» **TASK BRIEF**
Find each line below containing the word "admin" and copy it.

(Stored records)
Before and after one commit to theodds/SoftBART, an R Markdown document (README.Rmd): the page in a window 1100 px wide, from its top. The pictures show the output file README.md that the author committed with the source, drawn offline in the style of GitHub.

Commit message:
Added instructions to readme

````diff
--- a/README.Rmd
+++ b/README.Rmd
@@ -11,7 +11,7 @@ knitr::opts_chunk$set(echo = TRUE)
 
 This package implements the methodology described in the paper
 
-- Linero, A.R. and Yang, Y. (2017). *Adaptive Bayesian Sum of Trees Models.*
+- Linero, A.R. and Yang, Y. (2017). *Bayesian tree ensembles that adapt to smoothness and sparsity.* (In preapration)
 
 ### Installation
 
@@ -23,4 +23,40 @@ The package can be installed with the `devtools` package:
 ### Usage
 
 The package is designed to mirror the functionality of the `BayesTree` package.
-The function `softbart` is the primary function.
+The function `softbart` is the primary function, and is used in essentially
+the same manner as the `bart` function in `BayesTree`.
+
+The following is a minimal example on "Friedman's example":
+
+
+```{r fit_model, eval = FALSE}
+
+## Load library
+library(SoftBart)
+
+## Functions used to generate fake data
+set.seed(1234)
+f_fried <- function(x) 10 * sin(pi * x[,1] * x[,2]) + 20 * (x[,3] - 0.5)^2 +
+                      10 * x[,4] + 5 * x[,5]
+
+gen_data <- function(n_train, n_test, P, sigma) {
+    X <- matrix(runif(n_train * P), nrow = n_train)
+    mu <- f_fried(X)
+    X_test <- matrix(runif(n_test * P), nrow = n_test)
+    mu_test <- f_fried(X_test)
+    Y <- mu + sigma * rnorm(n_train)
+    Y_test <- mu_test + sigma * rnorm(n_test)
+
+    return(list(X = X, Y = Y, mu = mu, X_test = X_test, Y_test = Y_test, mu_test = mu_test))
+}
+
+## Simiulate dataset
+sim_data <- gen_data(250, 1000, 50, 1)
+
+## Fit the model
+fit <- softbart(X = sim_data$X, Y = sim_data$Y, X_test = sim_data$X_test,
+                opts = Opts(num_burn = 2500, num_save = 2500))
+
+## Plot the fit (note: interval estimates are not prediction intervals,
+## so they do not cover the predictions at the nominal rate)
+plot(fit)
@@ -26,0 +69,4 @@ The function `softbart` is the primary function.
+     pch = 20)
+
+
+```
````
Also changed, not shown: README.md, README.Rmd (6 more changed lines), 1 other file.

---

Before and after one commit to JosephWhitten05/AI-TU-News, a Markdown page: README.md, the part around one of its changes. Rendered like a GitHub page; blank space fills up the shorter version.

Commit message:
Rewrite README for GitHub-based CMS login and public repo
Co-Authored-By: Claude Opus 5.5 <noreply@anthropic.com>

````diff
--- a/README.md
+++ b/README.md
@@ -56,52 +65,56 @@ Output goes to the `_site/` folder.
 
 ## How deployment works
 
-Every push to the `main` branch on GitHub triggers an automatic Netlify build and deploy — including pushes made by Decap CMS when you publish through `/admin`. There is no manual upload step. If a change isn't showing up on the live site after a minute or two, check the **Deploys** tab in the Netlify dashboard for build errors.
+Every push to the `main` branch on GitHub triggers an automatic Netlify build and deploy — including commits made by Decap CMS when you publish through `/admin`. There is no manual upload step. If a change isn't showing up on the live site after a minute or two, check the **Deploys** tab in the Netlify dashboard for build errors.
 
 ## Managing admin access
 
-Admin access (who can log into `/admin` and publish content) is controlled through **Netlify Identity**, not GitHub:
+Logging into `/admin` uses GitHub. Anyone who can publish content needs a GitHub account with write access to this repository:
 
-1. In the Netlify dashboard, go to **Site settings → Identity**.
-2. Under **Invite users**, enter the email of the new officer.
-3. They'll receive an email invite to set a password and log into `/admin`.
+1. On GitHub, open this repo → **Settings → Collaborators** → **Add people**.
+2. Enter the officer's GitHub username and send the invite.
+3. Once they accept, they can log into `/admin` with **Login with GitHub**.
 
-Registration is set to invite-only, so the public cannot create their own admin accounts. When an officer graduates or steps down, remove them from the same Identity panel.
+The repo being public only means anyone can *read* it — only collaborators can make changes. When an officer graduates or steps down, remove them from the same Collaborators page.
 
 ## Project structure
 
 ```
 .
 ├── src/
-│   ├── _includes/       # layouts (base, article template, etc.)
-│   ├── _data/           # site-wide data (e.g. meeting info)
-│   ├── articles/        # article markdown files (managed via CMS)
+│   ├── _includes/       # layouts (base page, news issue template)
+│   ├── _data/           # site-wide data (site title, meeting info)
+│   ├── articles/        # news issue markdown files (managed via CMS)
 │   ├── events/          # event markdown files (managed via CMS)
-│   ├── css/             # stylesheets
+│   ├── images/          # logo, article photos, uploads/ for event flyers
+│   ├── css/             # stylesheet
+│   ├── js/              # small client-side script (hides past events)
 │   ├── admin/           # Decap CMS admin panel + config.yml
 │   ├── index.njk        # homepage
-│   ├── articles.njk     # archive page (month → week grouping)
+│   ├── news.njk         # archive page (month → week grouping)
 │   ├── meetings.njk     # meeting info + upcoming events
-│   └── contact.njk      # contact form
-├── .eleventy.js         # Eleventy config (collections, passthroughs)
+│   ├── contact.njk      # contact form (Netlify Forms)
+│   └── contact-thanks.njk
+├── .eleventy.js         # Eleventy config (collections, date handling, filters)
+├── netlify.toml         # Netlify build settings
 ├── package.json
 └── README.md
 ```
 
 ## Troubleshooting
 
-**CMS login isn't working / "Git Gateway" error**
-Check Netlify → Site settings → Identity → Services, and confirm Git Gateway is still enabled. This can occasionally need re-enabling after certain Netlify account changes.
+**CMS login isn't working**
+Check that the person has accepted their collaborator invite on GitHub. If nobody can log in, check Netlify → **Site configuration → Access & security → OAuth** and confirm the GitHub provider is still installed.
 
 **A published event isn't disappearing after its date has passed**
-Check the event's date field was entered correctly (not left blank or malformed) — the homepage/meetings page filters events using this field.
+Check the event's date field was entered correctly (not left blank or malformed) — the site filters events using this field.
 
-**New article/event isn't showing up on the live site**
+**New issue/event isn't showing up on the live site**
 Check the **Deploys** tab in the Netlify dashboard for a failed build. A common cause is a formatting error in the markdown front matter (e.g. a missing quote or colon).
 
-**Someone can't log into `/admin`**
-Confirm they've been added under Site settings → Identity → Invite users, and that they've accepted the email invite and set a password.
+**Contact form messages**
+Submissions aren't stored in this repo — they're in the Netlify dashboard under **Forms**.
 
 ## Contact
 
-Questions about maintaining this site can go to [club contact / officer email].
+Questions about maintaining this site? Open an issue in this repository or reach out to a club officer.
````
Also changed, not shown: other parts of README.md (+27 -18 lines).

» **SOLUTION FOR THIS TASK**
-Every push to the `main` branch on GitHub triggers an automatic Netlify build and deploy — including pushes made by Decap CMS when you publish through `/admin`. There is no manual upload step. If a change isn't showing up on the live site after a minute or two, check the **Deploys** tab in the Netlify dashboard for build errors.
+Every push to the `main` branch on GitHub triggers an automatic Netlify build and deploy — including commits made by Decap CMS when you publish through `/admin`. There is no manual upload step. If a change isn't showing up on the live site after a minute or two, check the **Deploys** tab in the Netlify dashboard for build errors.
 ## Managing admin access
-Admin access (who can log into `/admin` and publish content) is controlled through **Netlify Identity**, not GitHub:
+Logging into `/admin` uses GitHub. Anyone who can publish content needs a GitHub account with write access to this repository:
-3. They'll receive an email invite to set a password and log into `/admin`.
+3. Once they accept, they can log into `/admin` with **Login with GitHub**.
-Registration is set to invite-only, so the public cannot create their own admin accounts. When an officer graduates or steps down, remove them from the same Identity panel.
 │   ├── admin/           # Decap CMS admin panel + config.yml
-**Someone can't log into `/admin`**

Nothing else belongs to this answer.